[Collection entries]
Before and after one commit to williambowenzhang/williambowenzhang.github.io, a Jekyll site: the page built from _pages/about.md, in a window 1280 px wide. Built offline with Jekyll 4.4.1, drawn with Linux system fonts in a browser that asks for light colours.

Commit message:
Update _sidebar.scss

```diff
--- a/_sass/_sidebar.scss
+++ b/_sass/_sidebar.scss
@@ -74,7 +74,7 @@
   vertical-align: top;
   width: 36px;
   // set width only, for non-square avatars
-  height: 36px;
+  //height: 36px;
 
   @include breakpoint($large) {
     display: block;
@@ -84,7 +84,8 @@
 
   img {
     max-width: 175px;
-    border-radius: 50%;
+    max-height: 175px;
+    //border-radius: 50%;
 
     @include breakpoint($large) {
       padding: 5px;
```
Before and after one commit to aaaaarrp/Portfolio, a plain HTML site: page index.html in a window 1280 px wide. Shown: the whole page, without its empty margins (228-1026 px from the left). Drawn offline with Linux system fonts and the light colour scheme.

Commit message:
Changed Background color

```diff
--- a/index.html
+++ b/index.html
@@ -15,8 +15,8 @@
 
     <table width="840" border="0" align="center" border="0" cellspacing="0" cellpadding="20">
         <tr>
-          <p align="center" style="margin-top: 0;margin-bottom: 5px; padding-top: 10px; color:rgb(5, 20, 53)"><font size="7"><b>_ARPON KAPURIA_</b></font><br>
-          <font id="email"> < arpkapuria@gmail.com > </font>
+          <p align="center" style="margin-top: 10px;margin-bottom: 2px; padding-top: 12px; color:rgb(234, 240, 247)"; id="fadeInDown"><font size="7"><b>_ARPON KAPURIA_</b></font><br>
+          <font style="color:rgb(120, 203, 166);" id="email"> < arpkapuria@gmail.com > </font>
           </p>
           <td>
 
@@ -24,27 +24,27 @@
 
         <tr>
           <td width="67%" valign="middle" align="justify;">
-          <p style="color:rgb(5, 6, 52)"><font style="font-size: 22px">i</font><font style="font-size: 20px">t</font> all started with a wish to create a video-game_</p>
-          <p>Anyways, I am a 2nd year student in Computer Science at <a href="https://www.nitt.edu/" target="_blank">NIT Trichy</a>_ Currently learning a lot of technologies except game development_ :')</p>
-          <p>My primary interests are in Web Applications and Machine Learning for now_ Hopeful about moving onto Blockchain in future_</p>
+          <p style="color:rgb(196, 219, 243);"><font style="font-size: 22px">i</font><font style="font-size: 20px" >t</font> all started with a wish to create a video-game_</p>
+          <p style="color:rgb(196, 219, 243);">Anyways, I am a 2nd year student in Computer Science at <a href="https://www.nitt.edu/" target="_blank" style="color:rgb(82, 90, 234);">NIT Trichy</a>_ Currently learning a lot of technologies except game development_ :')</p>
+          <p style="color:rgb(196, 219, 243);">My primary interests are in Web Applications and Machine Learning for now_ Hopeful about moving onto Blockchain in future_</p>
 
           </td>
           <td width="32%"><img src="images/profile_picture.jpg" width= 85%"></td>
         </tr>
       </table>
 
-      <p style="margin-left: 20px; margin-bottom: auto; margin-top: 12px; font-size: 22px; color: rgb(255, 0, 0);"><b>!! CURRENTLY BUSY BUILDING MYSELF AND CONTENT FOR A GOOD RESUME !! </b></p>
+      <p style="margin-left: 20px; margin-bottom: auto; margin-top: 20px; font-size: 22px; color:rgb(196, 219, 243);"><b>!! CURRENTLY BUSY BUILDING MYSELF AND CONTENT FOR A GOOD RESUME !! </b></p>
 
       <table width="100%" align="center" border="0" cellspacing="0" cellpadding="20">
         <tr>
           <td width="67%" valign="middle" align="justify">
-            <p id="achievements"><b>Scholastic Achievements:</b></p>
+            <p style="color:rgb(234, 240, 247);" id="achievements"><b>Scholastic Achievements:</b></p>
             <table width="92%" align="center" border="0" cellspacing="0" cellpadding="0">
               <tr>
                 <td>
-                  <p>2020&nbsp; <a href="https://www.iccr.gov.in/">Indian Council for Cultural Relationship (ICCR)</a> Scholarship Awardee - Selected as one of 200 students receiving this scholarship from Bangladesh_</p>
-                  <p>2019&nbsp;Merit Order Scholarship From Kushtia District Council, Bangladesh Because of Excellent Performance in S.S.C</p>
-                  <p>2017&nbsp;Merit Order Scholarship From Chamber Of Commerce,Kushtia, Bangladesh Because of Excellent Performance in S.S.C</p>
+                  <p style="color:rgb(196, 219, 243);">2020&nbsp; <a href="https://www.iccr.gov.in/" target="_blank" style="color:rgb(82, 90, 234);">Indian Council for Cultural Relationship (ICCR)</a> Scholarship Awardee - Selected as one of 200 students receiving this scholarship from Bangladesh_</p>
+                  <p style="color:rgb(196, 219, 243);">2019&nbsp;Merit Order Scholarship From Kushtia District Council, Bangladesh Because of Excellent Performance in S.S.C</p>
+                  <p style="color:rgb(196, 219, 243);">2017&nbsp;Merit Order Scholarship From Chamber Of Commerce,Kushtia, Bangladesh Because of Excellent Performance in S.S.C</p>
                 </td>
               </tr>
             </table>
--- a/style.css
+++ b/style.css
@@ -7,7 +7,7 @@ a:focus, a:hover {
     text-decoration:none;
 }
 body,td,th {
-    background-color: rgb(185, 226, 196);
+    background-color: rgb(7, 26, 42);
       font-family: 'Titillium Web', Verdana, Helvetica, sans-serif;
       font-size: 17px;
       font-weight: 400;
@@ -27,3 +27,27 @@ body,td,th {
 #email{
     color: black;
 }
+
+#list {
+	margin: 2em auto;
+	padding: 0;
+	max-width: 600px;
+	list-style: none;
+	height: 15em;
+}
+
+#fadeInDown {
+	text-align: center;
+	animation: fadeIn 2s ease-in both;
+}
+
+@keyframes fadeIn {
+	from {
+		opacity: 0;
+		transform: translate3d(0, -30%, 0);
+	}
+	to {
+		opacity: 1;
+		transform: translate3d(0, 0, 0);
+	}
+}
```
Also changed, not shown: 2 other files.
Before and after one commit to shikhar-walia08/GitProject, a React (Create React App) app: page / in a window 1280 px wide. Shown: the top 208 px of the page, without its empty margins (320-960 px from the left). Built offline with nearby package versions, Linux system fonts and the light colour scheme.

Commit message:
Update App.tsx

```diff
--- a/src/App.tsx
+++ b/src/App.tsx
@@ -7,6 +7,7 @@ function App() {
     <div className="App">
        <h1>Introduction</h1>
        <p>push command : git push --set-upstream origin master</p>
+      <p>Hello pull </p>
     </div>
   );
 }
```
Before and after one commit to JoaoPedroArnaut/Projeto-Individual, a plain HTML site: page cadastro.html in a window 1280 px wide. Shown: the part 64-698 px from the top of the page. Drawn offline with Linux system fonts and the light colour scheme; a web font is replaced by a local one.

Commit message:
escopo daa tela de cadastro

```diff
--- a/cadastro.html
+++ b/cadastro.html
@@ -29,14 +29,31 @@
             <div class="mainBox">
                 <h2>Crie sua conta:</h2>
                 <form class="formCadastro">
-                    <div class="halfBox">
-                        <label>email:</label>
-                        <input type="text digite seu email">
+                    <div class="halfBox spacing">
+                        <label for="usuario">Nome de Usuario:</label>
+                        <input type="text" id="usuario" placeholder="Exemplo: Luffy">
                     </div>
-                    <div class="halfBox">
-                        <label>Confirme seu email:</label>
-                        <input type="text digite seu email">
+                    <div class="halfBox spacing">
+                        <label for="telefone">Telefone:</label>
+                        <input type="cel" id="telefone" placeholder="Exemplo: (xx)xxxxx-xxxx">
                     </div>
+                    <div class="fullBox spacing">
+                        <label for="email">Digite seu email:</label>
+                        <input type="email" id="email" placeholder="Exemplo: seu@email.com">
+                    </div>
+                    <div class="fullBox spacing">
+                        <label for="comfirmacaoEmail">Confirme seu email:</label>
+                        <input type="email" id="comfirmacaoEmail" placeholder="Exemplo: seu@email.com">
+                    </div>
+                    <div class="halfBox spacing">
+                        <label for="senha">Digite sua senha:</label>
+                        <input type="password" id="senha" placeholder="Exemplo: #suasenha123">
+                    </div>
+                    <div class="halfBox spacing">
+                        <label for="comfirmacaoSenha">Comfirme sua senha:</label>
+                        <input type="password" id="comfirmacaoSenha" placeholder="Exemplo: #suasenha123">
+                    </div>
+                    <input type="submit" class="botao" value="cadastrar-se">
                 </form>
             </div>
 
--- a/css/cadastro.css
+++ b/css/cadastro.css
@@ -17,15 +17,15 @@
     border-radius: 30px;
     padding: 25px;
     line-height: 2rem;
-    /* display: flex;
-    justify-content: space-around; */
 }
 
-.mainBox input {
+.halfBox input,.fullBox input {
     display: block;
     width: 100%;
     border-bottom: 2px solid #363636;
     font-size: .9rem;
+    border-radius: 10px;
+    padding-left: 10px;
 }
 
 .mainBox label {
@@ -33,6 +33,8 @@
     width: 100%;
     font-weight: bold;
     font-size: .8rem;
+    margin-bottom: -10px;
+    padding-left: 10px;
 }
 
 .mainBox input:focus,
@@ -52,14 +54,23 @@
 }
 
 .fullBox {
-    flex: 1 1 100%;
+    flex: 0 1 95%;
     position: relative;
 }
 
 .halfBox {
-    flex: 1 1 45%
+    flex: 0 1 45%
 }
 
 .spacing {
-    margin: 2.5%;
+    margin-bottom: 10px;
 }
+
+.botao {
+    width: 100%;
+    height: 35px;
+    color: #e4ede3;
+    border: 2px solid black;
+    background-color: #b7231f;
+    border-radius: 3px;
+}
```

**Work item**
Search the data above for the word "site", then gather each line in which it appears.

**Answer**
Before and after one commit to williambowenzhang/williambowenzhang.github.io, a Jekyll site: the page built from _pages/about.md, in a window 1280 px wide. Built offline with Jekyll 4.4.1, drawn with Linux system fonts in a browser that asks for light colours.
Before and after one commit to aaaaarrp/Portfolio, a plain HTML site: page index.html in a window 1280 px wide. Shown: the whole page, without its empty margins (228-1026 px from the left). Drawn offline with Linux system fonts and the light colour scheme.
Before and after one commit to JoaoPedroArnaut/Projeto-Individual, a plain HTML site: page cadastro.html in a window 1280 px wide. Shown: the part 64-698 px from the top of the page. Drawn offline with Linux system fonts and the light colour scheme; a web font is replaced by a local one.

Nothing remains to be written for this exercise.